The offer comes at a politically turbulent time for both exchanges’ home bases. The British government remains paralyzed by questions about how the country should leave the European Union, while the business community remains in the dark about what Brexit would mean for London’s place on the business world stage.
At the same time, Hong Kong has been torn by mass demonstrations over what protesters see as a more assertive hand by Beijing in what is meant to be a semiautonomous region of China, operating under its own laws, which international businesses and investors find attractive compared with conditions on the mainland.
On Wednesday, Mr. Li rejected the idea that the Hong Kong exchange would want to loosen its ties to the mainland. He noted London’s ambition to become a global center for trading in the renminbi, the Chinese currency, and said the Hong Kong exchange could help fulfill that.

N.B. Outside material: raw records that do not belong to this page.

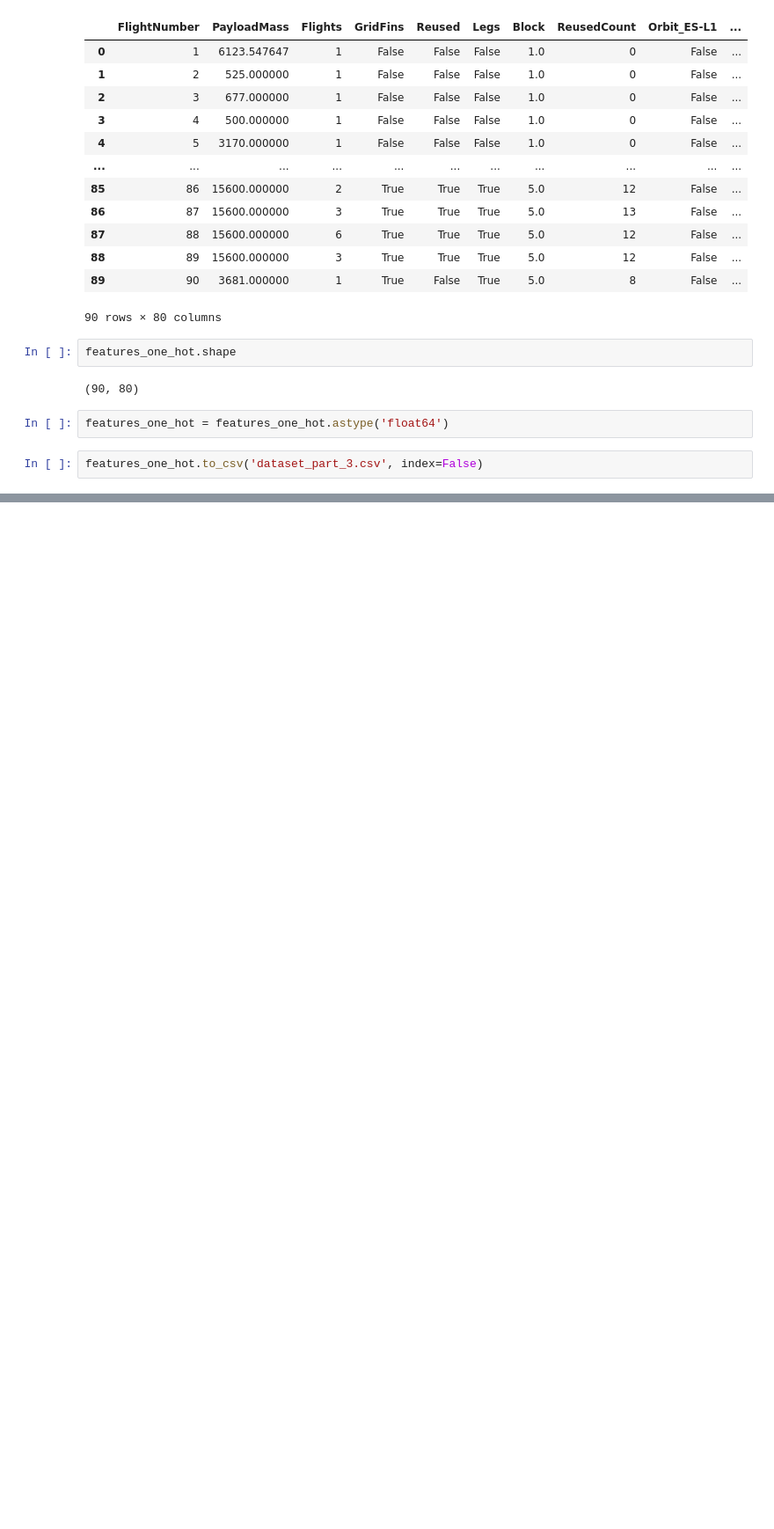
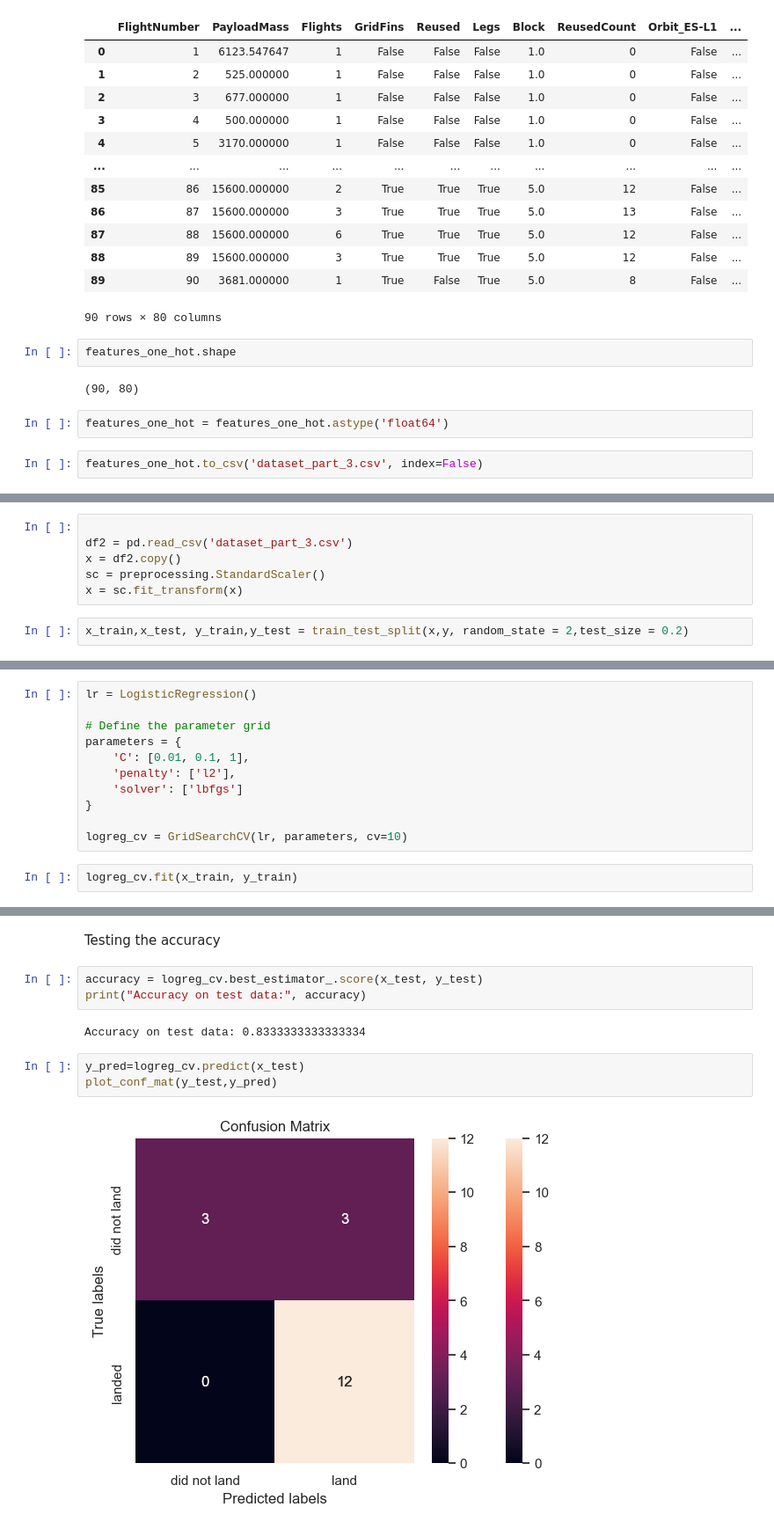
Before and after one commit to Bamwesigye-Calvin-Kiiza/SpaceX-data-science, a Jupyter notebook: space x data science .ipynb, the cells around one changed output, grey strips where cells are left out. Shown at 88% size. Cells and saved outputs as stored; diff of their text form; blank space fills up the shorter version.

```diff
--- a/space x data science .ipynb
+++ b/space x data science .ipynb
@@ -575,0 +902,8 @@ features_one_hot.to_csv('dataset_part_3.csv', index=False)
+# %%
+
+df2 = pd.read_csv('dataset_part_3.csv')
+x = df2.copy()
+sc = preprocessing.StandardScaler()
+x = sc.fit_transform(x)
+# %%
+x_train,x_test, y_train,y_test = train_test_split(x,y, random_state = 2,test_size = 0.2)
@@ -575,0 +912,13 @@ features_one_hot.to_csv('dataset_part_3.csv', index=False)
+# %%
+lr = LogisticRegression()
+
+# Define the parameter grid
+parameters = {
+    'C': [0.01, 0.1, 1],
+    'penalty': ['l2'],
+    'solver': ['lbfgs']
+}
+
+logreg_cv = GridSearchCV(lr, parameters, cv=10)
+# %%
+logreg_cv.fit(x_train, y_train)
@@ -575,0 +938,12 @@ features_one_hot.to_csv('dataset_part_3.csv', index=False)
+# %% [markdown]
+Testing the accuracy
+# %%
+accuracy = logreg_cv.best_estimator_.score(x_test, y_test)
+print("Accuracy on test data:", accuracy)
+# %% [output]
+Accuracy on test data: 0.8333333333333334
+# %%
+y_pred=logreg_cv.predict(x_test)
+plot_conf_mat(y_test,y_pred)
+# %% [output]
+[figure, added]
```
Also changed, not shown: parts of 42 cells of this notebook.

Beijing heavily restricts the currency from crossing its borders, but some Chinese officials have openly discussed a day when the world might use the renminbi as commonly as it uses the American dollar, which would give China greater say in the global financial system. Should London become a hub for renminbi use, more Chinese companies and investors would consider the city an even more attractive place to do business.
Mr. Li dismissed concerns about a China-owned company buying a British icon. He noted that Hong Kong Exchanges and Clearing has owned the London Metal Exchange for seven years, investing in the British platform and keeping it free from Chinese management.
“We are not a Chinese company, and we are not even a simple Hong Kong company,” Mr. Li said. “We are a global company.”